I was complaining that I missed the community that I had when I was coaching a team of high schoolers and how they looked to me for guidance, which made me feel like I had a useful purpose. I missed general fellowship with my mom and my girlfriends when we got to uplift each other in our young mom struggles.
In quarantine, I was not getting that interaction. Who did I have to serve? Nobody needed me. I NEED COMMUNITY! I need to feel like I am serving, and I am making efforts to positively impact lives.
My husband just kind of shrugged the way he does when I get on a dead-end rant and said, “I don’t know how to help you right now, but God has a purpose in all things. Just be patient.”
I stubbornly huffed and puffed back into the living room and grudgingly sat down with my Bible study book to study about the Israelites wandering around in the dessert. Boy was I relating to that story.
“Mmhmm,” I thought smugly to myself, “I know what it’s like to feel stuck and wandering without a sense of purpose.”
The Israelites knew that God had a destination for them, and yet they had to just… wait.
Dear Lord Jesus, how on Earth will we survive?!
“Mm I feel ya Israel.”
And then I get to the part about God sending them manna.
Now, loosely translated, the word manna means “what the heck is this?”
Manna was bread dropped to earth every morning with the dew, and the Israelites were supposed to gather just enough for each day. It would sustain them in this waiting period. This was not what the Israelites were used to, and they started whining and complaining and wishing for their days back in captivity in Egypt when they could eat onions. (Numbers 11:4-5).

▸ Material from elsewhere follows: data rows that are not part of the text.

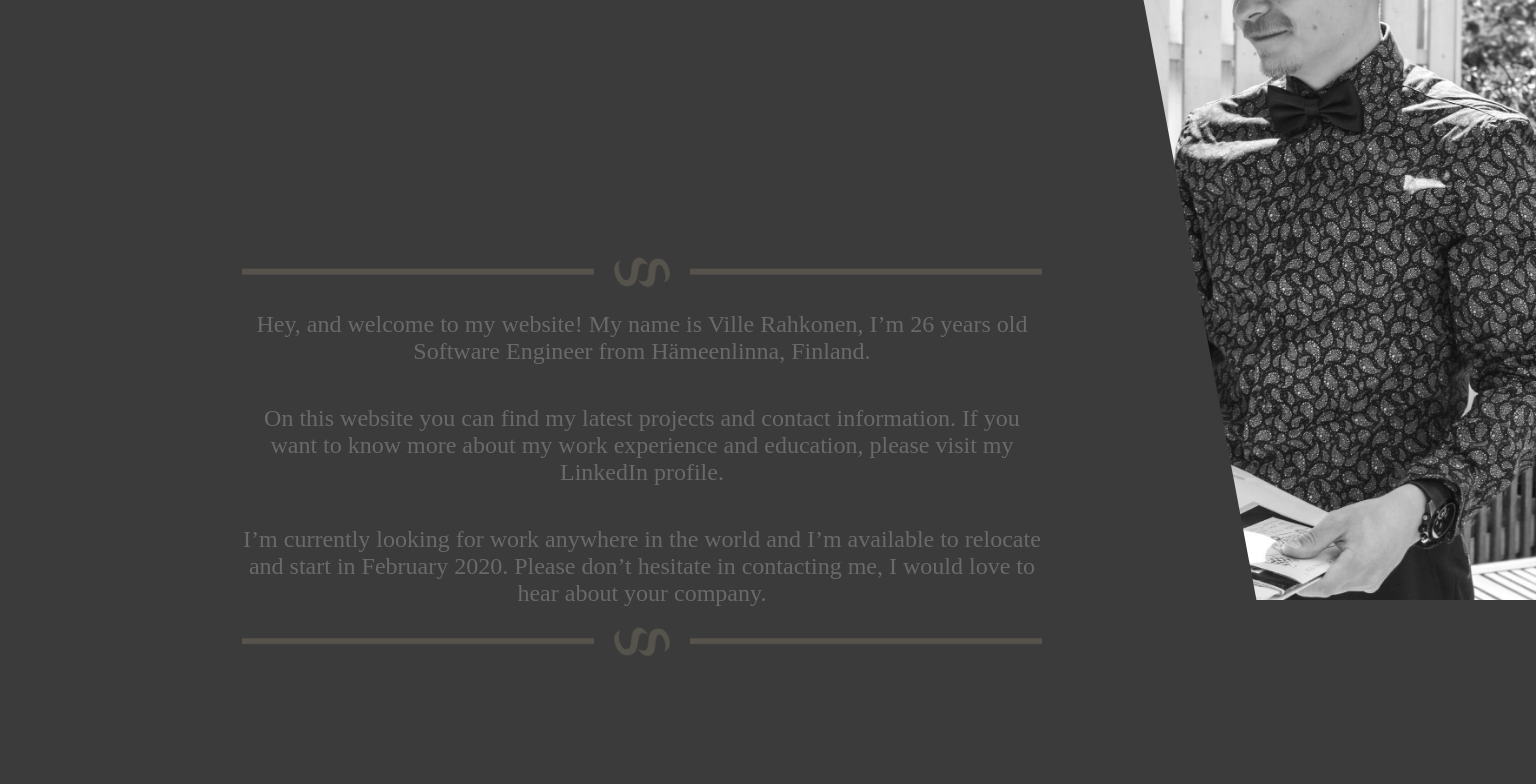
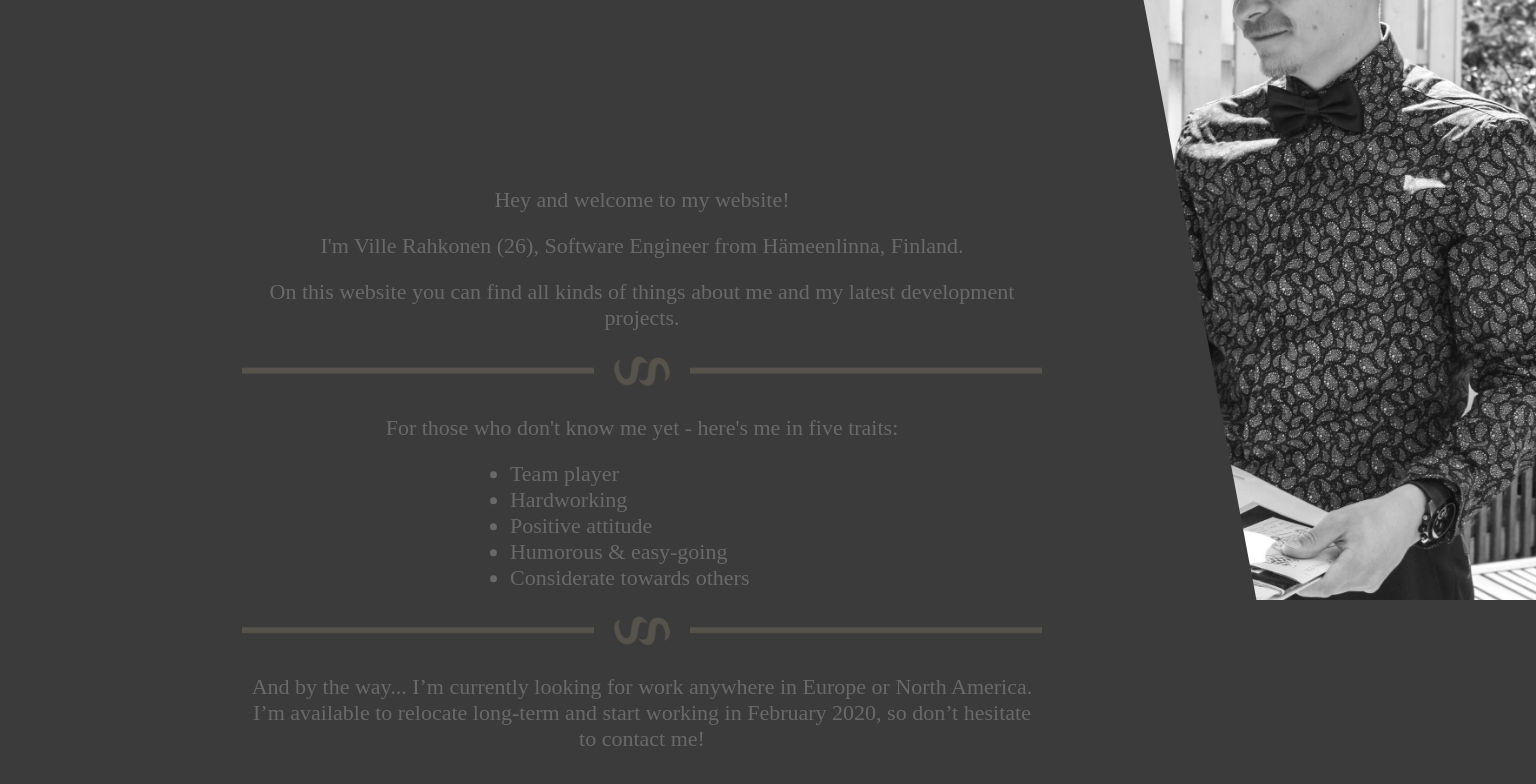
Before and after one commit to villerahk/villerahkonen.com, a React (Create React App) app: page / in a window 1536 px wide. Shown: the part 200-984 px from the top of the page. Before the commit the page ends 860 px from the top, so only its background shows below. Built offline with nearby package versions, Linux system fonts and the light colour scheme; a web font is replaced by a local one.

Commit message:
Improved logic for static texts. Wrote some of the text blocks to be ready for version 1.0.

```diff
--- a/src/pages/contact.page/contact.page.jsx
+++ b/src/pages/contact.page/contact.page.jsx
@@ -23,29 +23,28 @@ copyEmail(){
 
     render(){
 
+    const p1 = "You made it this far on my website, so why don't you send me an email or a LinkedIn connection request?"
+    const p2 = "I’m currently looking for work anywhere in Europe or North America. I’m available to relocate long-term and start working in February 2020, so don’t hesitate to contact me!"
+    const p3 = "You can copy my email address or visit my LinkedIn profile from below."
+
     if (window.innerWidth < 1366) {
 
     return(
         <Fragment>
             <NavBar match={this.props.match} clickHappened={this.props.clickHappened} resetClick={this.props.resetClick}/>
             <div className="Content">
-            <div className="WelcomeText">
-
+                <div className="ContactText">
+                    <p>{p1}</p>
+                    <p>{p2}</p>
+                    <p>{p3}</p>
                     <img src={design} alt="Design" className="Design" />
-                <p>You made it this far on my website, so why don't you send me an email or a LinkedIn connection request? Let's combine efficient cutting edge code and cool design to your projects as well!</p>
-                <p>I’m seriously looking for work anywhere in the world and I’m available to relocate and start in February 2020. Please don’t hesitate in contacting me, I would love to hear about your company.</p>
-
-
                     <div className="ContactButtons">
-                <Button onClick={() => this.copyEmail()} variant="contained" color="primary">Email<img src={email} alt="Email" className="Email"  /></Button>
+                        <Button onClick={() => this.copyEmail()} variant="contained" color="primary">Email<img src={email} alt="Email" className="Email" /></Button>
                         <a href="https://www.linkedin.com/in/ville-rahkonen-685117137/" target="_blank" rel="noopener noreferrer"><Button variant="contained" color="secondary"><img src={linkedIn} alt="LinkedIn" className="LinkedIn" /></Button></a>
                     </div>
-
-                <img src={design} alt="Design" className="Design" />
                     <input type="text" value="ville.rahkonen10@gmail.com" id="myInput" />
                 </div>
             </div>
-
             <img src={villeSm} alt="Ville" className="Ville" />
         </Fragment>
 
@@ -55,22 +54,18 @@ copyEmail(){
         <Fragment>
             <NavBar match={this.props.match} clickHappened={this.props.clickHappened} resetClick={this.props.resetClick}/>
             <div className="Content">
-            <div className="WelcomeText">
-
+                <div className="ContactText">
+                    <p>{p1}</p>
+                    <p>{p2}</p>
+                    <p>{p3}</p>
                     <img src={design} alt="Design" className="Design" />
-                <p>You made it this far on my website, so why don't you send me an email or a LinkedIn connection request? Let's combine efficient cutting edge code and cool design to your projects as well!</p>
-                <p>I’m seriously looking for work anywhere in the world and I’m available to relocate and start in February 2020. Please don’t hesitate in contacting me, I would love to hear about your company.</p>
-
                     <div className="ContactButtons">
                         <Button onClick={() => this.copyEmail()} variant="contained" color="primary">Email<img src={email} alt="Email" className="Email" /></Button>
                         <a href="https://www.linkedin.com/in/ville-rahkonen-685117137/" target="_blank" rel="noopener noreferrer"><Button variant="contained" color="secondary"><img src={linkedIn} alt="LinkedIn" className="LinkedIn" /></Button></a>
                     </div>
-
-                <img src={design} alt="Design" className="Design" />
                     <input type="text" value="ville.rahkonen10@gmail.com" id="myInput" />
                 </div>
             </div>
-
         </Fragment>
     )}
 }
--- a/src/pages/contact.page/contact.page.scss
+++ b/src/pages/contact.page/contact.page.scss
@@ -8,14 +8,20 @@ $support1: #645C48;
 $effect2: #51789A;
 $support2: #425667;
 
-.Design {
+  .Design {
     width: 100%;
+    padding: 15px 0px;
   }
 
-  .WelcomeText {
+  .ContactText {
     text-align: center;
     margin: auto;
     max-width: 460px;
+
+    p {
+      padding: 10px 0px;
+    }
+
   }
 
   .ContactButtons {
@@ -57,16 +63,16 @@ $support2: #425667;
 
   @media only screen and (min-width: 1366px) {
 
-    .WelcomeText {
+    .ContactText {
       margin: auto;
       max-width: 800px;
-      margin-top: 150px;
+
+    p {
+      text-align: center;
+      font-size: 22px;
     }
 
-    .WelcomeText p {
-      text-align: center;
-      font-size: 24px;
-    }
+  }
 
     .ContactButtons {
       margin: 10px auto 30px auto;
@@ -80,7 +86,7 @@ $support2: #425667;
     }
 
     .LinkedIn {
-      height: 30px;
+      height: 26px;
       width: auto;
     }
 
--- a/src/pages/home.page/home.page.jsx
+++ b/src/pages/home.page/home.page.jsx
@@ -11,6 +11,13 @@ class HomePage extends Component {
 
     render(){
 
+    const p1 = "Hey and welcome to my website!"
+    const p2 = "I'm Ville Rahkonen (26), Software Engineer from Hämeenlinna, Finland."
+    const p3 = "On this website you can find all kinds of things about me and my latest development projects."
+    const p4 = "For those who don't know me yet - here's me in five traits:"
+    const p5 = ["Team player", "Hardworking", "Positive attitude", "Humorous & easy-going", "Considerate towards others"]
+    const p6 = "And by the way... I’m currently looking for work anywhere in Europe or North America. I’m available to relocate long-term and start working in February 2020, so don’t hesitate to contact me!"
+
     if (window.innerWidth < 1366) {
 
     return(
@@ -18,15 +25,22 @@ class HomePage extends Component {
             <NavBar match={this.props.match} clickHappened={this.props.clickHappened} resetClick={this.props.resetClick} color="secondary"/>
             <div className="Content">
                 <div className="WelcomeText">
-
+                    <p>{p1}</p>
+                    <p>{p2}</p>
+                    <p>{p3}</p>
                     <img src={design} alt="Design" className="Design" />
-                    <p>Hey, and welcome to my website! My name is Ville Rahkonen, I’m 26 years old Software Engineer from Hämeenlinna, Finland.</p>
-                    <p>On this website you can find my latest projects and contact information. If you want to know more about my work experience and education, please visit my LinkedIn profile.</p>
-                    <p>I’m currently looking for work anywhere in the world and I’m available to relocate and start in February 2020. Please don’t hesitate in contacting me, I would love to hear about your company.</p>
+                    <p>{p4}</p>
+                    <p><ul>
+                        <li>{p5[0]}</li>
+                        <li>{p5[1]}</li>
+                        <li>{p5[2]}</li>
+                        <li>{p5[3]}</li>
+                        <li>{p5[4]}</li>
+                    </ul></p>
                     <img src={design} alt="Design" className="Design" />
+                    <p>{p6}</p>
                 </div>
             </div>
-
             <img src={villeSm} alt="Ville" className="Ville" />
         </Fragment>
 
@@ -37,15 +51,22 @@ class HomePage extends Component {
             <NavBar match={this.props.match} clickHappened={this.props.clickHappened} resetClick={this.props.resetClick}/>
             <div className="Content">
                 <div className="WelcomeText">
-
+                    <p>{p1}</p>
+                    <p>{p2}</p>
+                    <p>{p3}</p>
                     <img src={design} alt="Design" className="Design" />
-                    <p>Hey, and welcome to my website! My name is Ville Rahkonen, I’m 26 years old Software Engineer from Hämeenlinna, Finland.</p>
-                    <p>On this website you can find my latest projects and contact information. If you want to know more about my work experience and education, please visit my LinkedIn profile.</p>
-                    <p>I’m currently looking for work anywhere in the world and I’m available to relocate and start in February 2020. Please don’t hesitate in contacting me, I would love to hear about your company.</p>
+                    <p>{p4}</p>
+                    <p><ul>
+                        <li>{p5[0]}</li>
+                        <li>{p5[1]}</li>
+                        <li>{p5[2]}</li>
+                        <li>{p5[3]}</li>
+                        <li>{p5[4]}</li>
+                    </ul></p>
                     <img src={design} alt="Design" className="Design" />
+                    <p>{p6}</p>
                 </div>
             </div>
-
         </Fragment>
     )}
 }
--- a/src/pages/home.page/home.page.scss
+++ b/src/pages/home.page/home.page.scss
@@ -10,24 +10,51 @@ $support2: #425667;
 
 .Design {
     width: 100%;
+    padding: 15px 0px;
   }
 
   .WelcomeText {
     margin: auto;
     max-width: 460px;
+
+    p {
+    padding: 10px 0px;
+    text-align: center;
+    }
+
+    ul {
+    width: 50%;
+    text-align: left;
+    margin: 0 auto;
   }
 
+}
+
   @media only screen and (min-width: 1366px) {
+
+    .Design {
+      width: 100%;
+      padding: 30px 0px;
+    }
 
     .WelcomeText {
       margin: auto;
       max-width: 800px;
-      margin-top: 150px;
+      padding-bottom: 80px;
+
+
+    p {
+      text-align: center;
+      font-size: 22px;
+      padding: 10px 0px;
     }
 
-    .WelcomeText p {
-      text-align: center;
-      font-size: 24px;
+    ul {
+      width: 38%;
+      text-align: left;
+      margin: 0 auto;
     }
 
   }
+
+  }
--- a/src/pages/selected.project.page/selected.project.page.jsx
+++ b/src/pages/selected.project.page/selected.project.page.jsx
@@ -22,8 +22,8 @@ import firebaseLogo from '../../images/tech.logos/firebase-logo.png';
 const projectObjects = [
     {
         title: "Picture Bank",
-        text1: "Lorem Ipsum is simply dummy text of the printing and typesetting industry. Lorem Ipsum has been the industry's standard dummy text ever since the 1500s, when an unknown printer took a galley of type and scrambled it to make a type specimen book. It has survived not only five centuries, but also the leap into electronic typesetting, remaining essentially unchanged. It was popularised in the 1960s with the release of Letraset sheets containing Lorem Ipsum passages, and more recently with desktop publishing software like Aldus PageMaker including versions of Lorem Ipsum.",
-        text2: "Lorem Ipsum is simply dummy text of the printing and typesetting industry. Lorem Ipsum has been the industry's standard dummy text ever since the 1500s, when an unknown printer took a galley of type and scrambled it to make a type specimen book. It has survived not only five centuries, but also the leap into electronic typesetting, remaining essentially unchanged. It was popularised in the 1960s with the release of Letraset sheets containing Lorem Ipsum passages, and more recently with desktop publishing software like Aldus PageMaker including versions of Lorem Ipsum.",
+        text1: "I worked independently on this project during weekends under contract. Project finished in October 2019 and it lasted for 9 months. The finished application received very positive feedback from the end-users and the client was very pleased with the end result of the project.",
+        text2: "I worked independently on this project during weekends under contract. Project finished in October 2019 and it lasted for 9 months. The finished application received very positive feedback from the end-users and the client was very pleased with the end result of the project.",
         screenshot: screenShot,
         recommendationText: "Ville's work has been efficient and precise while maintaining a proper schedule. He has also been considerate of our wishes during development. We consider the result of the work to be of high quality.",
         recommendationAuthor: "Sami Älli",
```
Also changed, not shown: src/pages/projects.page/projects.page.jsx (+4 -4 lines). Lines whose indentation alone changed are shown as unchanged.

Now I love some good cooking, but if you asked me if I would rather eat onions or bread from heaven, I feel like most days the choice is pretty simple.
At this point, I started getting frustrated with the Israelites, “Guys! God has given you everything you need to survive this time and yet you’re still complaining. All you have to do is chill out and eat some bread, and God will let you into the promised land when He’s ready.”
Oh. And suddenly I felt very small minded and ungrateful. God was providing me with manna, and I was grumbling about missing onions. Manna was unfamiliar to the Israelites, but it was sustenance for the current situation.
I cannot take my son to the park… Complain… We find a swing to set up on the back porch… manna… I can’t have lunch with my family… complain… my cousins call to chat because they’re bored… manna… I don’t get to go to church and experience corporate worship… complain… bible study with my girls on zoom… manna.
“I have heard the grumbling of the Israelites. Tell them, ‘At twilight you will eat meat, and in the morning you will be filled with bread. Then you will know that I am the Lord your God.’” Exodus 16:12 (NIV)
God is alive and providing for us; we need only to open our eyes and look for that manna. It may not look like the onions that we were used to, but that does not mean it is not sustenance and that does not mean He doesn’t still have a plan for you.